Jesus Washing Peter's Feet, Ford Madox Brown, 1825-1826

Jesus Washing Peter’s Feet, Ford Madox Brown, 1825-1826

“Beloved, let us love one another, because love is of God; everyone who loves is begotten by God and knows God. Whoever is without love does not know God for God is love. In this way the love of God was revealed to us: God sent his only son into the world so that we might have life through him. In this is love: not that we have loved God, but that he has loved us and sent his Son as expiation for our sins.”(I John 4:7-10) 

There is no doubt of the message John intends to convey and to emphasize here: “Beloved, let us love one another.” The importance of the message, that it is the center of all John has to say, is driven home by the number of times he presents it: “The word “love” or some form of it occurs no fewer than twenty-seven times in these fifteen verses. (vv 7-21) No need to ask, then, what the subject-matter is here….’Love’ is what John has on his mind.” (N.T. Wright, James, Peter, John, and Judah, p.158)

In this John is simply following his Lord who had taught his disciples,

A new commandment I give you, that you love one another; even as I have loved you, that you also love one another”(John 13:34)

and

“This is my commandment, that you love one another as I have loved you…This I command you, to love one another.”(John 15:12,17)

So essential is love that John does not hesitate to say, “Everyone who loves is begotten by God and knows God. Whoever is without love does not know God.” This is true, he says, because “God Is Love”. That is, His very nature is love:

“John is not identifying a quality which God possesses; he is making a statement about the essence of God’s being. It is not simply that God loves, but that he IS love.” (Jackson, John’s Letters, IVP,p.118) And if God Is love, we must be loving.

Notice, too, that the quality of love expected of us is not left to our own definition. No, we are to have God’s demonstrated love toward us in Jesus be the model and standard of our love toward others: “In this is love, not that we loved God but that he loved us and sent his Son to be the expiation of our sins. Beloved, if God so loved us, we also ought to love one another” or, as John said it even more explicitly earlier in the letter, “By this we know love, that he laid down His life for us, and we ought to lay down our life for the brethren.” (v 3:16) Even more, in Jesus own words: “Love one another as I have loved you. Greater love has no man than this, that a man lay down his life for his friends.”(John 15:12-13)

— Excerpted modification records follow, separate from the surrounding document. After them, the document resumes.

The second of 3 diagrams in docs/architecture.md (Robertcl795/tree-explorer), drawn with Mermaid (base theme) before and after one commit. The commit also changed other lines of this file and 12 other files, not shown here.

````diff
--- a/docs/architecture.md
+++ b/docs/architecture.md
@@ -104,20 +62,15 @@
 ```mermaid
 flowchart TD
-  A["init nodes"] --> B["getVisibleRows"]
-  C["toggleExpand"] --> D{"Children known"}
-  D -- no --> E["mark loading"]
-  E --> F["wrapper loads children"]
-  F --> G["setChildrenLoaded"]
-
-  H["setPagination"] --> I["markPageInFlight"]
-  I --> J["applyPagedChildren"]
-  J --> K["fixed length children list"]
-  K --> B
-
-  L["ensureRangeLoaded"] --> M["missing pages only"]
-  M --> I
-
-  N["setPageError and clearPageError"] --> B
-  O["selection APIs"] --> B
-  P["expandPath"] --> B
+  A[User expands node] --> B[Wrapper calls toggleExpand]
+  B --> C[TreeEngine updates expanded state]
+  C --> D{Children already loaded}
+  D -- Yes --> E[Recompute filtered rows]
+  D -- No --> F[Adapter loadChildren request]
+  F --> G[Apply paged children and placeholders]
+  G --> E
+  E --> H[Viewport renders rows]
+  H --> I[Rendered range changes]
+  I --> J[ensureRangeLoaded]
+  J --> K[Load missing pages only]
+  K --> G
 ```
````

That last verse seems to be the key. The love God has for us and the love he wants us to have for others is a love that “lays down its life” for another. It is love that puts the other first, even to the point of sacrifice. Such sacrifice may not always be great, but it is always real and concrete. On Friday it may mean death on the cross, on Thursday it may only involve washing another’s dirty feet. In fact, it rarely involves some great act, but it always involves many small acts of service. We not only lay down our life by jumping in front of a speeding car to push someone out of the way, we also lay it down by emptying the dish washer so someone can watch their favorite show. The point is, love is not necessarily a feeling but a concrete laying down our life, our own willfulness and self-seeking, for another’s well being.

Of course, it is always important to point out (for we are so prone to misunderstand) that living a life of this kind of love takes nothing from us, rather it is by it we find our richest life. After all, we were made by Love for love and it is through love we find our true selves and our highest joy.

Therefore, as Paul says, let us “

” in every human interaction. And let us make sure that love is more than just theory and feeling; let us “not love in word or speech but in deed and truth.” (v 3:18) “Beloved, let us love one another for love is of God, and he who loves God is born of God and knows God.”